Los Angeles, California – Underlying U.S. growth is strong, said John C. Williams, president and CEO of the Federal Reserve Bank of San Francisco. Despite recent global volatility, the policymaker said he is confident that America remains in good shape.
“(I)f we look at the domestic market in isolation, it shows strong growth. We’re just contending with outside forces,” he said at a Town Hall Los Angeles meeting. “Sectors that are directly affected by the strong dollar, weak foreign demand, and falling energy and commodity prices have underperformed recently. But the hardest-hit sectors…account for a relatively small share of employment and GDP. By contrast, the large domestic services sector—including restaurants, health care, and business services—is doing quite well, and makes up the huge majority of American jobs. In last year’s impressive jobs growth, 93 percent were in services, including government.”
Williams said he expected the effects of the drop in oil and strengthened dollar to peter out.
Williams also warned against overreliance on the stock market to gauge U.S. health. “Short-term fluctuations or even daily dives aren’t accurate reflections of the state of the vast, intricate, multilayered U.S. economy’” he said. “Remember, the expansion of the 1980s wasn’t derailed by the crash of ’87, and we sailed through the Asian financial crisis a decade later.” Williams does watch the markets, he said, but from the perspective of how it affects the Fed’s dual mandate. “What’s important is how it impacts jobs and inflation in the U.S.”
One area of concern was inflation, which remains below the Fed’s 2 percent target. However, Williams said he expected inflation to move back up “over the next two years.”
Employment, he said, was very positive. “All in all, we have reached or are close to maximum employment across a broad range of markers.” Williams predicted that the unemployment rate would continue to come down a bit further, “reaching the mid-4s later this year.”

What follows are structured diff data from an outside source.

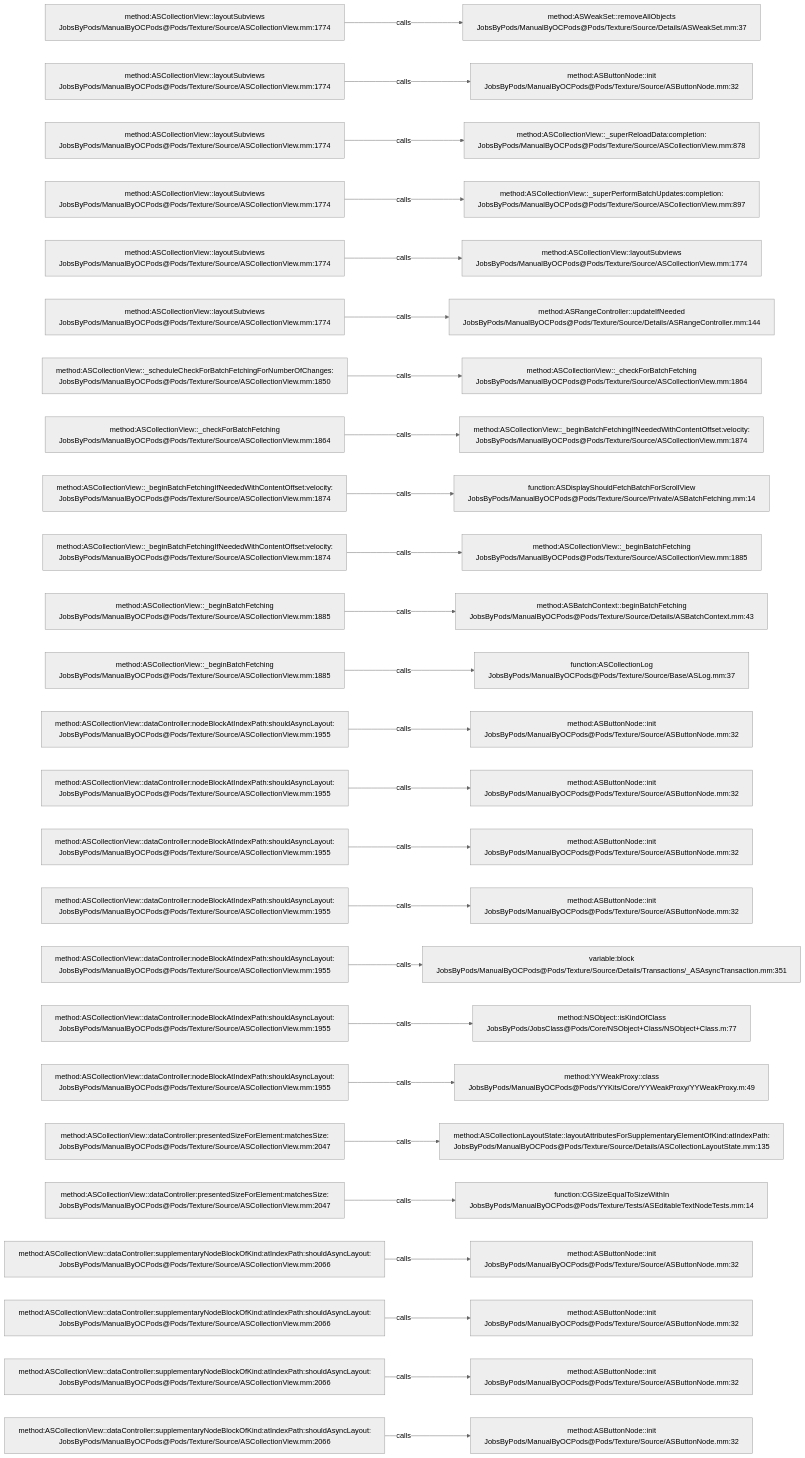
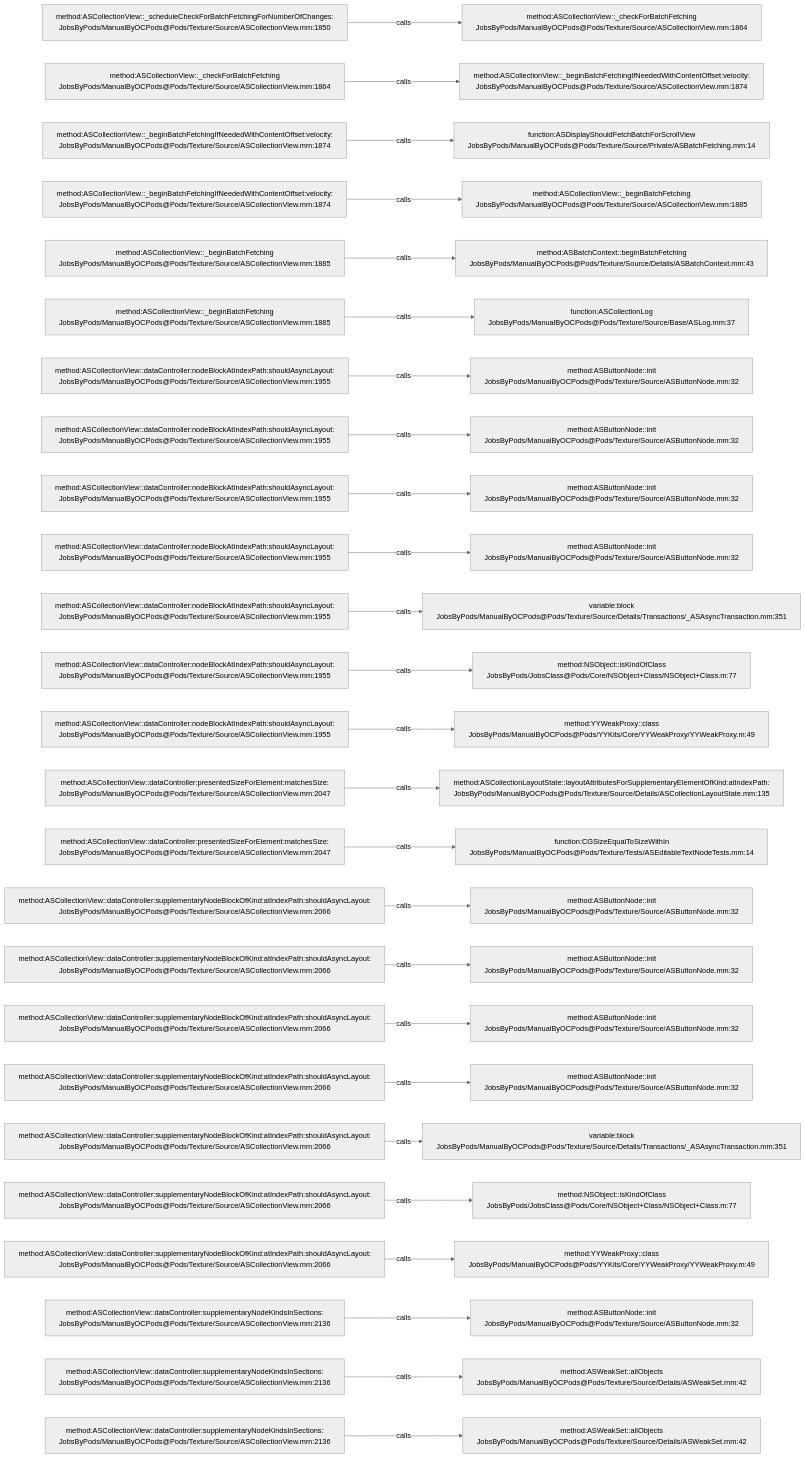
One commit to JobsKits/JobsOCBaseConfigDemo changed the diagram in .codegraph/codegraph.md/graphs/calls-075.md. Above: the diagram before and after it, drawn with Mermaid (neutral theme). The commit also changed 666 other files, not shown here.

````diff
--- a/.codegraph/codegraph.md/graphs/calls-075.md
+++ b/.codegraph/codegraph.md/graphs/calls-075.md
@@ -13,78 +13,78 @@
 ```mermaid
 flowchart LR
-  S1["method:ASCollectionView::layoutSubviews<br/>JobsByPods/ManualByOCPods@Pods/Texture/Source/ASCollectionView.mm:1774"]
-  T1["method:ASWeakSet::removeAllObjects<br/>JobsByPods/ManualByOCPods@Pods/Texture/Source/Details/ASWeakSet.mm:37"]
+  S1["method:ASCollectionView::_scheduleCheckForBatchFetchingForNumberOfChanges:<br/>JobsByPods/ManualByOCPods@Pods/Texture/Source/ASCollectionView.mm:1850"]
+  T1["method:ASCollectionView::_checkForBatchFetching<br/>JobsByPods/ManualByOCPods@Pods/Texture/Source/ASCollectionView.mm:1864"]
   S1 -->|calls| T1
-  S2["method:ASCollectionView::layoutSubviews<br/>JobsByPods/ManualByOCPods@Pods/Texture/Source/ASCollectionView.mm:1774"]
-  T2["method:ASButtonNode::init<br/>JobsByPods/ManualByOCPods@Pods/Texture/Source/ASButtonNode.mm:32"]
+  S2["method:ASCollectionView::_checkForBatchFetching<br/>JobsByPods/ManualByOCPods@Pods/Texture/Source/ASCollectionView.mm:1864"]
+  T2["method:ASCollectionView::_beginBatchFetchingIfNeededWithContentOffset:velocity:<br/>JobsByPods/ManualByOCPods@Pods/Texture/Source/ASCollectionView.mm:1874"]
   S2 -->|calls| T2
-  S3["method:ASCollectionView::layoutSubviews<br/>JobsByPods/ManualByOCPods@Pods/Texture/Source/ASCollectionView.mm:1774"]
-  T3["method:ASCollectionView::_superReloadData:completion:<br/>JobsByPods/ManualByOCPods@Pods/Texture/Source/ASCollectionView.mm:878"]
+  S3["method:ASCollectionView::_beginBatchFetchingIfNeededWithContentOffset:velocity:<br/>JobsByPods/ManualByOCPods@Pods/Texture/Source/ASCollectionView.mm:1874"]
+  T3["function:ASDisplayShouldFetchBatchForScrollView<br/>JobsByPods/ManualByOCPods@Pods/Texture/Source/Private/ASBatchFetching.mm:14"]
   S3 -->|calls| T3
-  S4["method:ASCollectionView::layoutSubviews<br/>JobsByPods/ManualByOCPods@Pods/Texture/Source/ASCollectionView.mm:1774"]
-  T4["method:ASCollectionView::_superPerformBatchUpdates:completion:<br/>JobsByPods/ManualByOCPods@Pods/Texture/Source/ASCollectionView.mm:897"]
+  S4["method:ASCollectionView::_beginBatchFetchingIfNeededWithContentOffset:velocity:<br/>JobsByPods/ManualByOCPods@Pods/Texture/Source/ASCollectionView.mm:1874"]
+  T4["method:ASCollectionView::_beginBatchFetching<br/>JobsByPods/ManualByOCPods@Pods/Texture/Source/ASCollectionView.mm:1885"]
   S4 -->|calls| T4
-  S5["method:ASCollectionView::layoutSubviews<br/>JobsByPods/ManualByOCPods@Pods/Texture/Source/ASCollectionView.mm:1774"]
-  T5["method:ASCollectionView::layoutSubviews<br/>JobsByPods/ManualByOCPods@Pods/Texture/Source/ASCollectionView.mm:1774"]
+  S5["method:ASCollectionView::_beginBatchFetching<br/>JobsByPods/ManualByOCPods@Pods/Texture/Source/ASCollectionView.mm:1885"]
+  T5["method:ASBatchContext::beginBatchFetching<br/>JobsByPods/ManualByOCPods@Pods/Texture/Source/Details/ASBatchContext.mm:43"]
   S5 -->|calls| T5
-  S6["method:ASCollectionView::layoutSubviews<br/>JobsByPods/ManualByOCPods@Pods/Texture/Source/ASCollectionView.mm:1774"]
-  T6["method:ASRangeController::updateIfNeeded<br/>JobsByPods/ManualByOCPods@Pods/Texture/Source/Details/ASRangeController.mm:144"]
+  S6["method:ASCollectionView::_beginBatchFetching<br/>JobsByPods/ManualByOCPods@Pods/Texture/Source/ASCollectionView.mm:1885"]
+  T6["function:ASCollectionLog<br/>JobsByPods/ManualByOCPods@Pods/Texture/Source/Base/ASLog.mm:37"]
   S6 -->|calls| T6
-  S7["method:ASCollectionView::_scheduleCheckForBatchFetchingForNumberOfChanges:<br/>JobsByPods/ManualByOCPods@Pods/Texture/Source/ASCollectionView.mm:1850"]
-  T7["method:ASCollectionView::_checkForBatchFetching<br/>JobsByPods/ManualByOCPods@Pods/Texture/Source/ASCollectionView.mm:1864"]
+  S7["method:ASCollectionView::dataController:nodeBlockAtIndexPath:shouldAsyncLayout:<br/>JobsByPods/ManualByOCPods@Pods/Texture/Source/ASCollectionView.mm:1955"]
+  T7["method:ASButtonNode::init<br/>JobsByPods/ManualByOCPods@Pods/Texture/Source/ASButtonNode.mm:32"]
   S7 -->|calls| T7
-  S8["method:ASCollectionView::_checkForBatchFetching<br/>JobsByPods/ManualByOCPods@Pods/Texture/Source/ASCollectionView.mm:1864"]
-  T8["method:ASCollectionView::_beginBatchFetchingIfNeededWithContentOffset:velocity:<br/>JobsByPods/ManualByOCPods@Pods/Texture/Source/ASCollectionView.mm:1874"]
+  S8["method:ASCollectionView::dataController:nodeBlockAtIndexPath:shouldAsyncLayout:<br/>JobsByPods/ManualByOCPods@Pods/Texture/Source/ASCollectionView.mm:1955"]
+  T8["method:ASButtonNode::init<br/>JobsByPods/ManualByOCPods@Pods/Texture/Source/ASButtonNode.mm:32"]
   S8 -->|calls| T8
-  S9["method:ASCollectionView::_beginBatchFetchingIfNeededWithContentOffset:velocity:<br/>JobsByPods/ManualByOCPods@Pods/Texture/Source/ASCollectionView.mm:1874"]
-  T9["function:ASDisplayShouldFetchBatchForScrollView<br/>JobsByPods/ManualByOCPods@Pods/Texture/Source/Private/ASBatchFetching.mm:14"]
+  S9["method:ASCollectionView::dataController:nodeBlockAtIndexPath:shouldAsyncLayout:<br/>JobsByPods/ManualByOCPods@Pods/Texture/Source/ASCollectionView.mm:1955"]
+  T9["method:ASButtonNode::init<br/>JobsByPods/ManualByOCPods@Pods/Texture/Source/ASButtonNode.mm:32"]
   S9 -->|calls| T9
-  S10["method:ASCollectionView::_beginBatchFetchingIfNeededWithContentOffset:velocity:<br/>JobsByPods/ManualByOCPods@Pods/Texture/Source/ASCollectionView.mm:1874"]
-  T10["method:ASCollectionView::_beginBatchFetching<br/>JobsByPods/ManualByOCPods@Pods/Texture/Source/ASCollectionView.mm:1885"]
+  S10["method:ASCollectionView::dataController:nodeBlockAtIndexPath:shouldAsyncLayout:<br/>JobsByPods/ManualByOCPods@Pods/Texture/Source/ASCollectionView.mm:1955"]
+  T10["method:ASButtonNode::init<br/>JobsByPods/ManualByOCPods@Pods/Texture/Source/ASButtonNode.mm:32"]
   S10 -->|calls| T10
-  S11["method:ASCollectionView::_beginBatchFetching<br/>JobsByPods/ManualByOCPods@Pods/Texture/Source/ASCollectionView.mm:1885"]
-  T11["method:ASBatchContext::beginBatchFetching<br/>JobsByPods/ManualByOCPods@Pods/Texture/Source/Details/ASBatchContext.mm:43"]
+  S11["method:ASCollectionView::dataController:nodeBlockAtIndexPath:shouldAsyncLayout:<br/>JobsByPods/ManualByOCPods@Pods/Texture/Source/ASCollectionView.mm:1955"]
+  T11["variable:block<br/>JobsByPods/ManualByOCPods@Pods/Texture/Source/Details/Transactions/_ASAsyncTransaction.mm:351"]
   S11 -->|calls| T11
-  S12["method:ASCollectionView::_beginBatchFetching<br/>JobsByPods/ManualByOCPods@Pods/Texture/Source/ASCollectionView.mm:1885"]
-  T12["function:ASCollectionLog<br/>JobsByPods/ManualByOCPods@Pods/Texture/Source/Base/ASLog.mm:37"]
+  S12["method:ASCollectionView::dataController:nodeBlockAtIndexPath:shouldAsyncLayout:<br/>JobsByPods/ManualByOCPods@Pods/Texture/Source/ASCollectionView.mm:1955"]
+  T12["method:NSObject::isKindOfClass<br/>JobsByPods/JobsClass@Pods/Core/NSObject+Class/NSObject+Class.m:77"]
   S12 -->|calls| T12
   S13["method:ASCollectionView::dataController:nodeBlockAtIndexPath:shouldAsyncLayout:<br/>JobsByPods/ManualByOCPods@Pods/Texture/Source/ASCollectionView.mm:1955"]
-  T13["method:ASButtonNode::init<br/>JobsByPods/ManualByOCPods@Pods/Texture/Source/ASButtonNode.mm:32"]
+  T13["method:YYWeakProxy::class<br/>JobsByPods/ManualByOCPods@Pods/YYKits/Core/YYWeakProxy/YYWeakProxy.m:49"]
   S13 -->|calls| T13
-  S14["method:ASCollectionView::dataController:nodeBlockAtIndexPath:shouldAsyncLayout:<br/>JobsByPods/ManualByOCPods@Pods/Texture/Source/ASCollectionView.mm:1955"]
-  T14["method:ASButtonNode::init<br/>JobsByPods/ManualByOCPods@Pods/Texture/Source/ASButtonNode.mm:32"]
+  S14["method:ASCollectionView::dataController:presentedSizeForElement:matchesSize:<br/>JobsByPods/ManualByOCPods@Pods/Texture/Source/ASCollectionView.mm:2047"]
+  T14["method:ASCollectionLayoutState::layoutAttributesForSupplementaryElementOfKind:atIndexPath:<br/>JobsByPods/ManualByOCPods@Pods/Texture/Source/Details/ASCollectionLayoutState.mm:135"]
   S14 -->|calls| T14
-  S15["method:ASCollectionView::dataController:nodeBlockAtIndexPath:shouldAsyncLayout:<br/>JobsByPods/ManualByOCPods@Pods/Texture/Source/ASCollectionView.mm:1955"]
-  T15["method:ASButtonNode::init<br/>JobsByPods/ManualByOCPods@Pods/Texture/Source/ASButtonNode.mm:32"]
+  S15["method:ASCollectionView::dataController:presentedSizeForElement:matchesSize:<br/>JobsByPods/ManualByOCPods@Pods/Texture/Source/ASCollectionView.mm:2047"]
+  T15["function:CGSizeEqualToSizeWithIn<br/>JobsByPods/ManualByOCPods@Pods/Texture/Tests/ASEditableTextNodeTests.mm:14"]
   S15 -->|calls| T15
-  S16["method:ASCollectionView::dataController:nodeBlockAtIndexPath:shouldAsyncLayout:<br/>JobsByPods/ManualByOCPods@Pods/Texture/Source/ASCollectionView.mm:1955"]
+  S16["method:ASCollectionView::dataController:supplementaryNodeBlockOfKind:atIndexPath:shouldAsyncLayout:<br/>JobsByPods/ManualByOCPods@Pods/Texture/Source/ASCollectionView.mm:2066"]
   T16["method:ASButtonNode::init<br/>JobsByPods/ManualByOCPods@Pods/Texture/Source/ASButtonNode.mm:32"]
   S16 -->|calls| T16
-  S17["method:ASCollectionView::dataController:nodeBlockAtIndexPath:shouldAsyncLayout:<br/>JobsByPods/ManualByOCPods@Pods/Texture/Source/ASCollectionView.mm:1955"]
-  T17["variable:block<br/>JobsByPods/ManualByOCPods@Pods/Texture/Source/Details/Transactions/_ASAsyncTransaction.mm:351"]
+  S17["method:ASCollectionView::dataController:supplementaryNodeBlockOfKind:atIndexPath:shouldAsyncLayout:<br/>JobsByPods/ManualByOCPods@Pods/Texture/Source/ASCollectionView.mm:2066"]
+  T17["method:ASButtonNode::init<br/>JobsByPods/ManualByOCPods@Pods/Texture/Source/ASButtonNode.mm:32"]
   S17 -->|calls| T17
-  S18["method:ASCollectionView::dataController:nodeBlockAtIndexPath:shouldAsyncLayout:<br/>JobsByPods/ManualByOCPods@Pods/Texture/Source/ASCollectionView.mm:1955"]
-  T18["method:NSObject::isKindOfClass<br/>JobsByPods/JobsClass@Pods/Core/NSObject+Class/NSObject+Class.m:77"]
+  S18["method:ASCollectionView::dataController:supplementaryNodeBlockOfKind:atIndexPath:shouldAsyncLayout:<br/>JobsByPods/ManualByOCPods@Pods/Texture/Source/ASCollectionView.mm:2066"]
+  T18["method:ASButtonNode::init<br/>JobsByPods/ManualByOCPods@Pods/Texture/Source/ASButtonNode.mm:32"]
   S18 -->|calls| T18
-  S19["method:ASCollectionView::dataController:nodeBlockAtIndexPath:shouldAsyncLayout:<br/>JobsByPods/ManualByOCPods@Pods/Texture/Source/ASCollectionView.mm:1955"]
-  T19["method:YYWeakProxy::class<br/>JobsByPods/ManualByOCPods@Pods/YYKits/Core/YYWeakProxy/YYWeakProxy.m:49"]
+  S19["method:ASCollectionView::dataController:supplementaryNodeBlockOfKind:atIndexPath:shouldAsyncLayout:<br/>JobsByPods/ManualByOCPods@Pods/Texture/Source/ASCollectionView.mm:2066"]
+  T19["method:ASButtonNode::init<br/>JobsByPods/ManualByOCPods@Pods/Texture/Source/ASButtonNode.mm:32"]
   S19 -->|calls| T19
-  S20["method:ASCollectionView::dataController:presentedSizeForElement:matchesSize:<br/>JobsByPods/ManualByOCPods@Pods/Texture/Source/ASCollectionView.mm:2047"]
-  T20["method:ASCollectionLayoutState::layoutAttributesForSupplementaryElementOfKind:atIndexPath:<br/>JobsByPods/ManualByOCPods@Pods/Texture/Source/Details/ASCollectionLayoutState.mm:135"]
+  S20["method:ASCollectionView::dataController:supplementaryNodeBlockOfKind:atIndexPath:shouldAsyncLayout:<br/>JobsByPods/ManualByOCPods@Pods/Texture/Source/ASCollectionView.mm:2066"]
+  T20["variable:block<br/>JobsByPods/ManualByOCPods@Pods/Texture/Source/Details/Transactions/_ASAsyncTransaction.mm:351"]
   S20 -->|calls| T20
-  S21["method:ASCollectionView::dataController:presentedSizeForElement:matchesSize:<br/>JobsByPods/ManualByOCPods@Pods/Texture/Source/ASCollectionView.mm:2047"]
-  T21["function:CGSizeEqualToSizeWithIn<br/>JobsByPods/ManualByOCPods@Pods/Texture/Tests/ASEditableTextNodeTests.mm:14"]
+  S21["method:ASCollectionView::dataController:supplementaryNodeBlockOfKind:atIndexPath:shouldAsyncLayout:<br/>JobsByPods/ManualByOCPods@Pods/Texture/Source/ASCollectionView.mm:2066"]
+  T21["method:NSObject::isKindOfClass<br/>JobsByPods/JobsClass@Pods/Core/NSObject+Class/NSObject+Class.m:77"]
   S21 -->|calls| T21
   S22["method:ASCollectionView::dataController:supplementaryNodeBlockOfKind:atIndexPath:shouldAsyncLayout:<br/>JobsByPods/ManualByOCPods@Pods/Texture/Source/ASCollectionView.mm:2066"]
-  T22["method:ASButtonNode::init<br/>JobsByPods/ManualByOCPods@Pods/Texture/Source/ASButtonNode.mm:32"]
+  T22["method:YYWeakProxy::class<br/>JobsByPods/ManualByOCPods@Pods/YYKits/Core/YYWeakProxy/YYWeakProxy.m:49"]
   S22 -->|calls| T22
-  S23["method:ASCollectionView::dataController:supplementaryNodeBlockOfKind:atIndexPath:shouldAsyncLayout:<br/>JobsByPods/ManualByOCPods@Pods/Texture/Source/ASCollectionView.mm:2066"]
+  S23["method:ASCollectionView::dataController:supplementaryNodeKindsInSections:<br/>JobsByPods/ManualByOCPods@Pods/Texture/Source/ASCollectionView.mm:2136"]
   T23["method:ASButtonNode::init<br/>JobsByPods/ManualByOCPods@Pods/Texture/Source/ASButtonNode.mm:32"]
   S23 -->|calls| T23
-  S24["method:ASCollectionView::dataController:supplementaryNodeBlockOfKind:atIndexPath:shouldAsyncLayout:<br/>JobsByPods/ManualByOCPods@Pods/Texture/Source/ASCollectionView.mm:2066"]
-  T24["method:ASButtonNode::init<br/>JobsByPods/ManualByOCPods@Pods/Texture/Source/ASButtonNode.mm:32"]
+  S24["method:ASCollectionView::dataController:supplementaryNodeKindsInSections:<br/>JobsByPods/ManualByOCPods@Pods/Texture/Source/ASCollectionView.mm:2136"]
+  T24["method:ASWeakSet::allObjects<br/>JobsByPods/ManualByOCPods@Pods/Texture/Source/Details/ASWeakSet.mm:42"]
   S24 -->|calls| T24
-  S25["method:ASCollectionView::dataController:supplementaryNodeBlockOfKind:atIndexPath:shouldAsyncLayout:<br/>JobsByPods/ManualByOCPods@Pods/Texture/Source/ASCollectionView.mm:2066"]
-  T25["method:ASButtonNode::init<br/>JobsByPods/ManualByOCPods@Pods/Texture/Source/ASButtonNode.mm:32"]
+  S25["method:ASCollectionView::dataController:supplementaryNodeKindsInSections:<br/>JobsByPods/ManualByOCPods@Pods/Texture/Source/ASCollectionView.mm:2136"]
+  T25["method:ASWeakSet::allObjects<br/>JobsByPods/ManualByOCPods@Pods/Texture/Source/Details/ASWeakSet.mm:42"]
   S25 -->|calls| T25
 ```
````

The Federal Reserve Bank of San Francisco (SF Fed) serves the public by promoting a healthy, sustainable economy, and supporting the nation’s financial and payment systems. With offices in Los Angeles, Seattle, Salt Lake City, Portland and Phoenix, the Bank serves the Twelfth Federal Reserve District, which includes one-fifth of the nation’s population and represents the world’s fourth-largest economy. As part of the nation’s central bank, the SF Fed informs monetary policy, regulates banks, administers certain consumer protection laws and acts as a financial partner to the U.S. government.